  4. 20 CFR 654.402 - Variances.

    Code of Federal Regulations, 2010 CFR

    2010-04-01

    ... 20 Employees' Benefits 3 2010-04-01 2010-04-01 false Variances. 654.402 Section 654.402 Employees' Benefits EMPLOYMENT AND TRAINING ADMINISTRATION, DEPARTMENT OF LABOR SPECIAL RESPONSIBILITIES OF THE EMPLOYMENT SERVICE SYSTEM Housing for Agricultural Workers Purpose and Applicability § 654.402 Variances....

  5. 40 CFR 142.41 - Variance request.

    Code of Federal Regulations, 2012 CFR

    2012-07-01

    ... nature and duration of variance requested. (b) Relevant analytical results of water quality sampling of... relevant to ability to comply. (3) Analytical results of raw water quality relevant to the variance request... request made under § 142.40(b), a statement that the system will perform monitoring and other...

  6. 40 CFR 142.41 - Variance request.

    Code of Federal Regulations, 2013 CFR

    2013-07-01

    ... nature and duration of variance requested. (b) Relevant analytical results of water quality sampling of... relevant to ability to comply. (3) Analytical results of raw water quality relevant to the variance request... request made under § 142.40(b), a statement that the system will perform monitoring and other...

  7. 40 CFR 142.41 - Variance request.

    Code of Federal Regulations, 2014 CFR

    2014-07-01

    ... nature and duration of variance requested. (b) Relevant analytical results of water quality sampling of... relevant to ability to comply. (3) Analytical results of raw water quality relevant to the variance request... request made under § 142.40(b), a statement that the system will perform monitoring and other...

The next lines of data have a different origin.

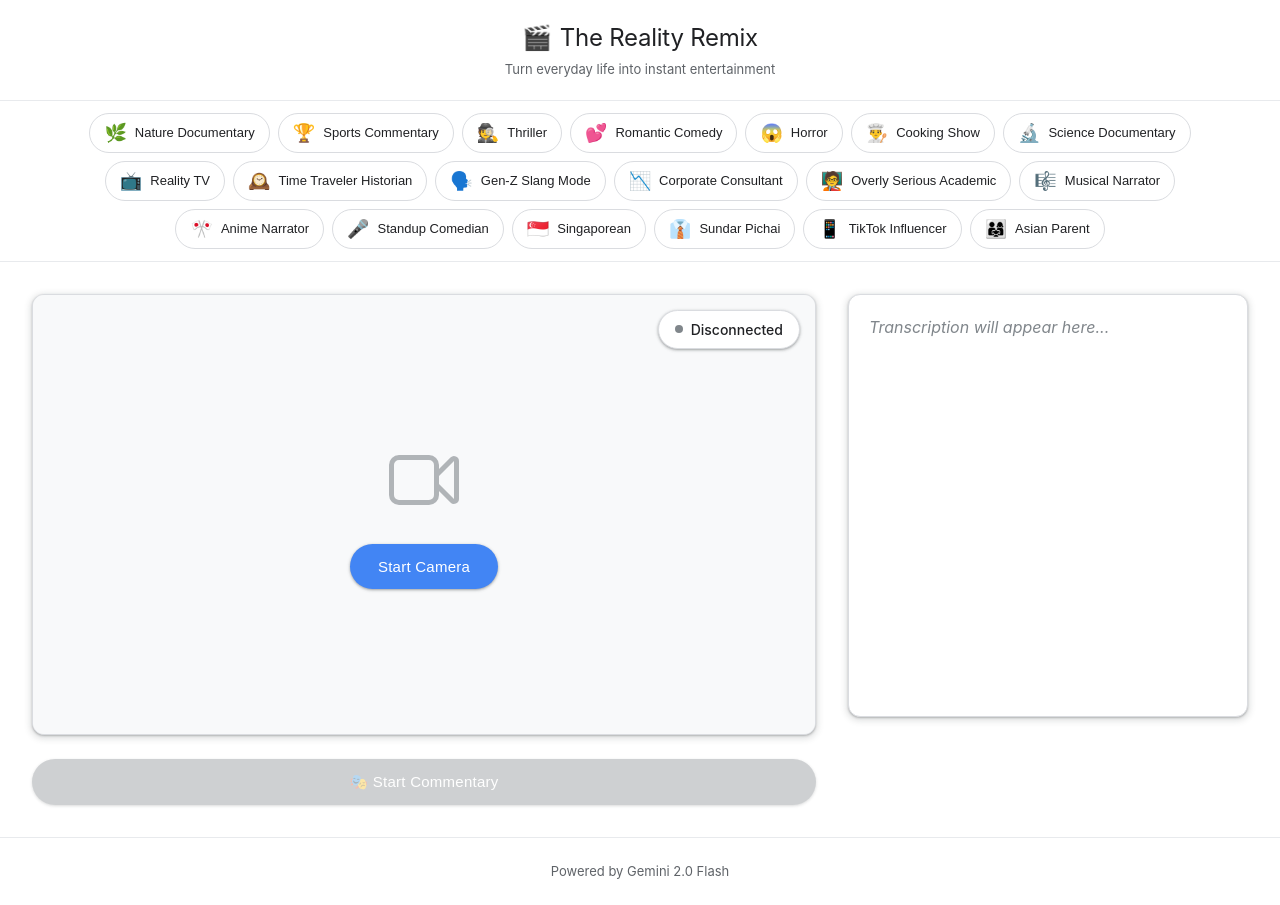
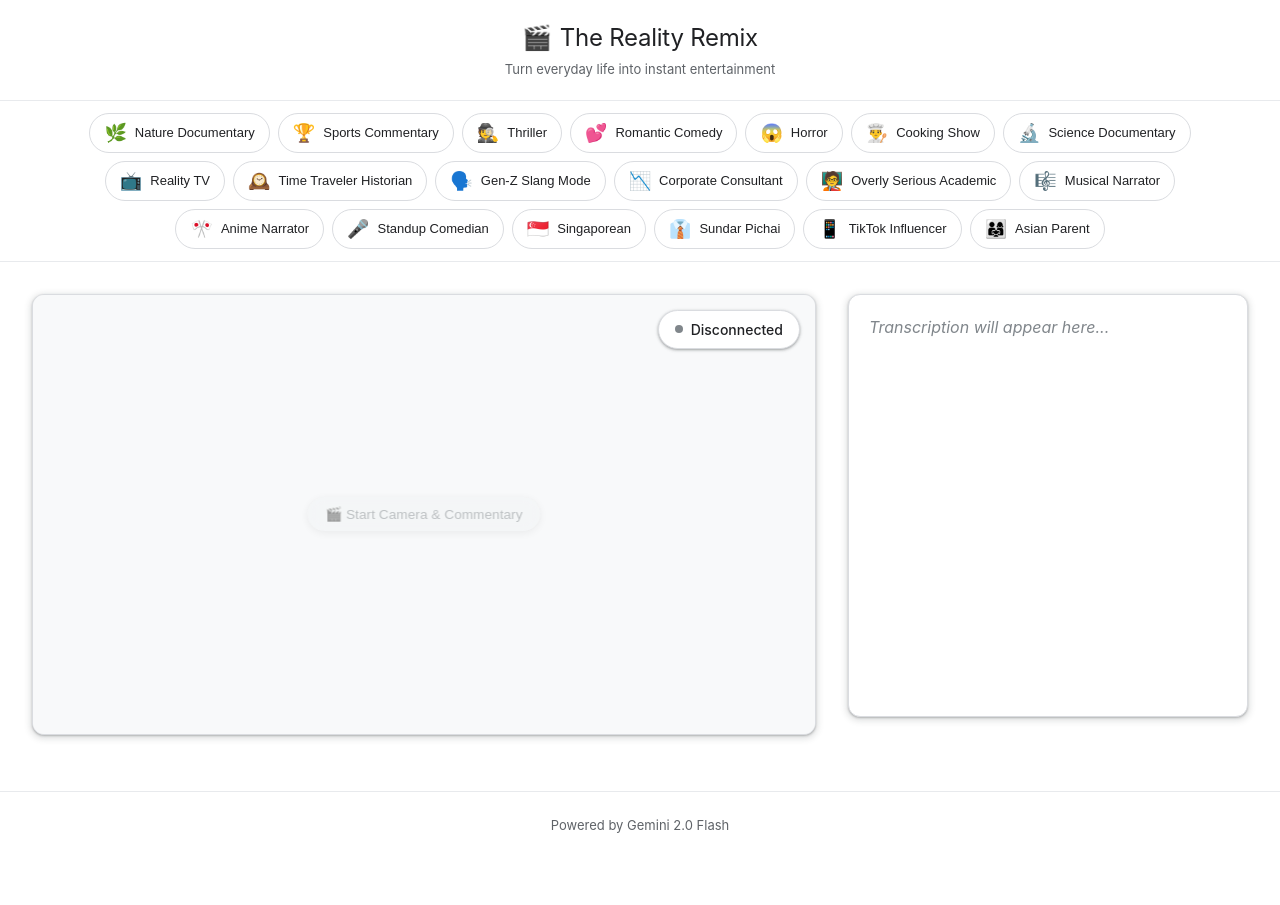
Before and after one commit to joeychuavertex/gemini-hackathon, a React (Vite) app in the folder reality-remix-web/: page / in a window 1280 px wide. After the commit the page ends 859 px from the top, so only its background shows below. Built offline with nearby package versions, Linux system fonts and the light colour scheme; the HTML template or start-up script is replaced by a standard one.

Commit message:
update ui for better flow

```diff
--- a/reality-remix-web/src/App.tsx
+++ b/reality-remix-web/src/App.tsx
@@ -2,7 +2,7 @@
  * The Reality Remix - Main Application Component
  */
 import { useState, useEffect, useRef, useCallback } from "react";
-import { CameraView } from "./components/CameraView";
+import { CameraView, type CameraViewRef } from "./components/CameraView";
 import { GenreSelector } from "./components/GenreSelector";
 import { Subtitles } from "./components/Subtitles";
 import { useFrameCapture } from "./hooks/useFrameCapture";
@@ -25,12 +25,19 @@ function App() {
   const [videoElement, setVideoElement] = useState<HTMLVideoElement | null>(
     null
   );
+  const videoElementRef = useRef<HTMLVideoElement | null>(null);
   const [error, setError] = useState<string | null>(null);
   const [subtitleText, setSubtitleText] = useState<string>("");
   const subtitleHistoryRef = useRef<string[]>([]);
 
   const wsClientRef = useRef<WebSocketClient | null>(null);
-  const { playAudioChunk, isPlaying, volume, setVolume, stop: stopAudio } = useAudioStream();
+  const cameraViewRef = useRef<CameraViewRef>(null);
+
+  // Update ref when video element changes
+  useEffect(() => {
+    videoElementRef.current = videoElement;
+  }, [videoElement]);
+  const { playAudioChunk, isPlaying, stop: stopAudio } = useAudioStream();
   const lastCommentaryTimeRef = useRef<number>(0);
   const canSendFrameRef = useRef<boolean>(true);
 
@@ -143,13 +150,28 @@ function App() {
   };
 
   const startSession = async () => {
-    if (!wsClientRef.current || !genre || !videoElement) {
-      setError("Please select a genre and enable camera first");
+    if (!wsClientRef.current || !genre) {
+      setError("Please select a genre first");
       return;
     }
 
     try {
       setError(null);
+
+      // Start camera first if not already active
+      if (cameraViewRef.current && !cameraViewRef.current.isActive) {
+        await cameraViewRef.current.startCamera();
+      }
+
+      // Wait for video element to be ready (poll with timeout)
+      const maxWaitTime = 2000; // 2 seconds max wait
+      const pollInterval = 100; // Check every 100ms
+      let waited = 0;
+
+      while (!videoElementRef.current && waited < maxWaitTime) {
+        await new Promise((resolve) => setTimeout(resolve, pollInterval));
+        waited += pollInterval;
+      }
 
       // Connect to WebSocket
       await wsClientRef.current.connect();
@@ -165,6 +187,9 @@ function App() {
         err instanceof Error ? err.message : "Failed to start session";
       setError(errorMsg);
       console.error("Error starting session:", err);
+
+      // If camera was started but session failed, we might want to keep camera running
+      // or stop it - for now, we'll leave it running so user can retry
     }
   };
 
@@ -176,11 +201,16 @@ function App() {
 
     stopCapture();
     stopAudio(); // Stop audio immediately
-  setIsSessionActive(false);
+    setIsSessionActive(false);
     canSendFrameRef.current = true;
     lastCommentaryTimeRef.current = 0;
     setSubtitleText(""); // Clear subtitles when session stops
     subtitleHistoryRef.current = []; // Clear history
+
+    // Stop camera
+    if (cameraViewRef.current) {
+      cameraViewRef.current.stopCamera();
+    }
 
     console.log("Session stopped");
   };
@@ -224,8 +254,16 @@ function App() {
         <div className="left-section">
           <div className="video-section">
             <CameraView
-              onVideoReady={setVideoElement}
+              ref={cameraViewRef}
+              onVideoReady={(element) => {
+                setVideoElement(element);
+                videoElementRef.current = element;
+              }}
               onError={(err) => setError(err)}
+              onStartSession={startSession}
+              onStopSession={stopSession}
+              isSessionActive={isSessionActive}
+              genre={genre}
             />
 
             {/* Status indicator */}
@@ -234,42 +272,10 @@ function App() {
               <span className="status-text">{getStatusText()}</span>
               {isPlaying && <span className="status-badge">🔊 Playing</span>}
             </div>
-
-            {/* Volume control */}
-            {isSessionActive && (
-              <div className="volume-control">
-                <span className="volume-icon">🔊</span>
-                <input
-                  type="range"
-                  min="0"
-                  max="100"
-                  value={volume * 100}
-                  onChange={(e) => setVolume(Number(e.target.value) / 100)}
-                  className="volume-slider"
-                />
-                <span className="volume-value">{Math.round(volume * 100)}%</span>
-              </div>
-            )}
           </div>
 
           <div className="controls-section">
             {error && <div className="error-banner">{error}</div>}
-
-            <div className="action-buttons">
-              {!isSessionActive ? (
-                <button
-                  onClick={startSession}
-                  disabled={!genre || !videoElement}
-                  className="primary-btn start-btn"
-                >
-                  🎭 Start Commentary
-                </button>
-              ) : (
-                <button onClick={stopSession} className="primary-btn stop-btn">
-                  ⏹️ Stop Commentary
-                </button>
-              )}
-            </div>
           </div>
         </div>
 
--- a/reality-remix-web/src/components/CameraView.tsx
+++ b/reality-remix-web/src/components/CameraView.tsx
@@ -1,17 +1,35 @@
 /**
  * Camera view component with live video preview
  */
-import { useEffect } from "react";
+import { useEffect, useImperativeHandle, forwardRef } from "react";
 import { useCamera } from "../hooks/useCamera";
 import "../styles/CameraView.css";
 
 interface CameraViewProps {
   onVideoReady?: (videoElement: HTMLVideoElement) => void;
   onError?: (error: string) => void;
+  onStartSession?: () => void;
+  onStopSession?: () => void;
+  isSessionActive?: boolean;
+  genre?: string | null;
 }
 
-export function CameraView({ onVideoReady, onError }: CameraViewProps) {
+export interface CameraViewRef {
+  startCamera: () => Promise<void>;
+  stopCamera: () => void;
+  isActive: boolean;
+}
+
+export const CameraView = forwardRef<CameraViewRef, CameraViewProps>(
+  ({ onVideoReady, onError, onStartSession, onStopSession, isSessionActive, genre }, ref) => {
     const { videoRef, error, isActive, startCamera, stopCamera } = useCamera();
+
+    // Expose camera controls to parent component
+    useImperativeHandle(ref, () => ({
+      startCamera,
+      stopCamera,
+      isActive,
+    }));
 
     useEffect(() => {
       // Notify parent when video element is ready and has metadata
@@ -43,22 +61,6 @@ export function CameraView({ onVideoReady, onError }: CameraViewProps) {
         {!isActive && !error && (
           <div className="camera-placeholder">
             <div className="placeholder-content">
-            <svg
-              xmlns="http://www.w3.org/2000/svg"
-              fill="none"
-              viewBox="0 0 24 24"
-              strokeWidth={1.5}
-              stroke="currentColor"
-              className="camera-icon"
-            >
-              <path
-                strokeLinecap="round"
-                d="M15.75 10.5l4.72-4.72a.75.75 0 011.28.53v11.38a.75.75 0 01-1.28.53l-4.72-4.72M4.5 18.75h9a2.25 2.25 0 002.25-2.25v-9a2.25 2.25 0 00-2.25-2.25h-9A2.25 2.25 0 002.25 7.5v9a2.25 2.25 0 002.25 2.25z"
-              />
-            </svg>
-            <button onClick={startCamera} className="start-camera-btn">
-              Start Camera
-            </button>
             </div>
           </div>
         )}
@@ -81,9 +83,6 @@ export function CameraView({ onVideoReady, onError }: CameraViewProps) {
                 />
               </svg>
               <p className="error-message">{error}</p>
-            <button onClick={startCamera} className="retry-btn">
-              Retry
-            </button>
             </div>
           </div>
         )}
@@ -96,13 +95,25 @@ export function CameraView({ onVideoReady, onError }: CameraViewProps) {
           className={`camera-video ${isActive ? "active" : "hidden"}`}
         />
 
-      {isActive && (
-        <div className="camera-controls">
-          <button onClick={stopCamera} className="stop-btn">
-            Stop Camera
+        {/* Action button overlay */}
+        <div className={`camera-action-button ${!isActive && !error ? 'centered' : ''}`}>
+          {!isSessionActive ? (
+            <button
+              onClick={onStartSession}
+              disabled={!genre}
+              className="primary-btn start-btn"
+            >
+              🎬 Start Camera & Commentary
             </button>
+          ) : (
+            <button onClick={onStopSession} className="primary-btn stop-btn">
+              ⏹️ Stop Camera & Commentary
+            </button>
+          )}
         </div>
-      )}
       </div>
     );
   }
+);
+
+CameraView.displayName = "CameraView";
--- a/reality-remix-web/src/styles/CameraView.css
+++ b/reality-remix-web/src/styles/CameraView.css
@@ -172,3 +172,75 @@
   box-shadow: var(--shadow-sm);
   transform: translateY(0);
 }
+
+/* Action button overlay */
+.camera-action-button {
+  position: absolute;
+  bottom: 1rem;
+  left: 50%;
+  transform: translateX(-50%);
+  z-index: 10;
+  display: flex;
+  justify-content: center;
+  width: 15%;
+  padding: 0 1rem;
+}
+
+.camera-action-button.centered {
+  bottom: auto;
+  top: 50%;
+  transform: translate(-50%, -50%);
+}
+
+.camera-action-button .primary-btn {
+  padding: 0.5625rem 1.125rem;
+  font-size: 0.84375rem;
+  font-weight: 500;
+  border: none;
+  border-radius: 18px;
+  cursor: pointer;
+  transition: all 0.2s ease;
+  letter-spacing: 0.1px;
+  box-shadow: 0 2px 8px rgba(0, 0, 0, 0.12);
+  white-space: nowrap;
+  backdrop-filter: blur(8px);
+}
+
+.camera-action-button .start-btn {
+  background: var(--primary-color);
+  color: white;
+}
+
+.camera-action-button .start-btn:hover:not(:disabled) {
+  background: var(--primary-dark);
+  box-shadow: 0 4px 12px rgba(0, 0, 0, 0.18);
+  transform: translateY(-1px);
+}
+
+.camera-action-button .start-btn:active:not(:disabled) {
+  box-shadow: 0 1px 4px rgba(0, 0, 0, 0.12);
+  transform: translateY(0);
+}
+
+.camera-action-button .start-btn:disabled {
+  opacity: 0.5;
+  cursor: not-allowed;
+  background: var(--bg-tertiary);
+  color: var(--text-tertiary);
+}
+
+.camera-action-button .stop-btn {
+  background: var(--error-color);
+  color: white;
+}
+
+.camera-action-button .stop-btn:hover {
+  background: #c5221f;
+  box-shadow: 0 4px 12px rgba(0, 0, 0, 0.18);
+  transform: translateY(-1px);
+}
+
+.camera-action-button .stop-btn:active {
+  box-shadow: 0 1px 4px rgba(0, 0, 0, 0.12);
+  transform: translateY(0);
+}
```
Lines whose indentation alone changed are shown as unchanged.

  8. 21 CFR 1010.4 - Variances.

    Code of Federal Regulations, 2014 CFR

    2014-04-01

    ... 21 Food and Drugs 8 2014-04-01 2014-04-01 false Variances. 1010.4 Section 1010.4 Food and Drugs FOOD AND DRUG ADMINISTRATION, DEPARTMENT OF HEALTH AND HUMAN SERVICES (CONTINUED) RADIOLOGICAL HEALTH... and Radiological Health, Food and Drug Administration, may grant a variance from one or...

  9. 21 CFR 1010.4 - Variances.

    Code of Federal Regulations, 2012 CFR

    2012-04-01

    ... 21 Food and Drugs 8 2012-04-01 2012-04-01 false Variances. 1010.4 Section 1010.4 Food and Drugs FOOD AND DRUG ADMINISTRATION, DEPARTMENT OF HEALTH AND HUMAN SERVICES (CONTINUED) RADIOLOGICAL HEALTH... and Radiological Health, Food and Drug Administration, may grant a variance from one or...

  10. 21 CFR 1010.4 - Variances.

    Code of Federal Regulations, 2010 CFR

    2010-04-01

    ... 21 Food and Drugs 8 2010-04-01 2010-04-01 false Variances. 1010.4 Section 1010.4 Food and Drugs FOOD AND DRUG ADMINISTRATION, DEPARTMENT OF HEALTH AND HUMAN SERVICES (CONTINUED) RADIOLOGICAL HEALTH... and Radiological Health, Food and Drug Administration, may grant a variance from one or...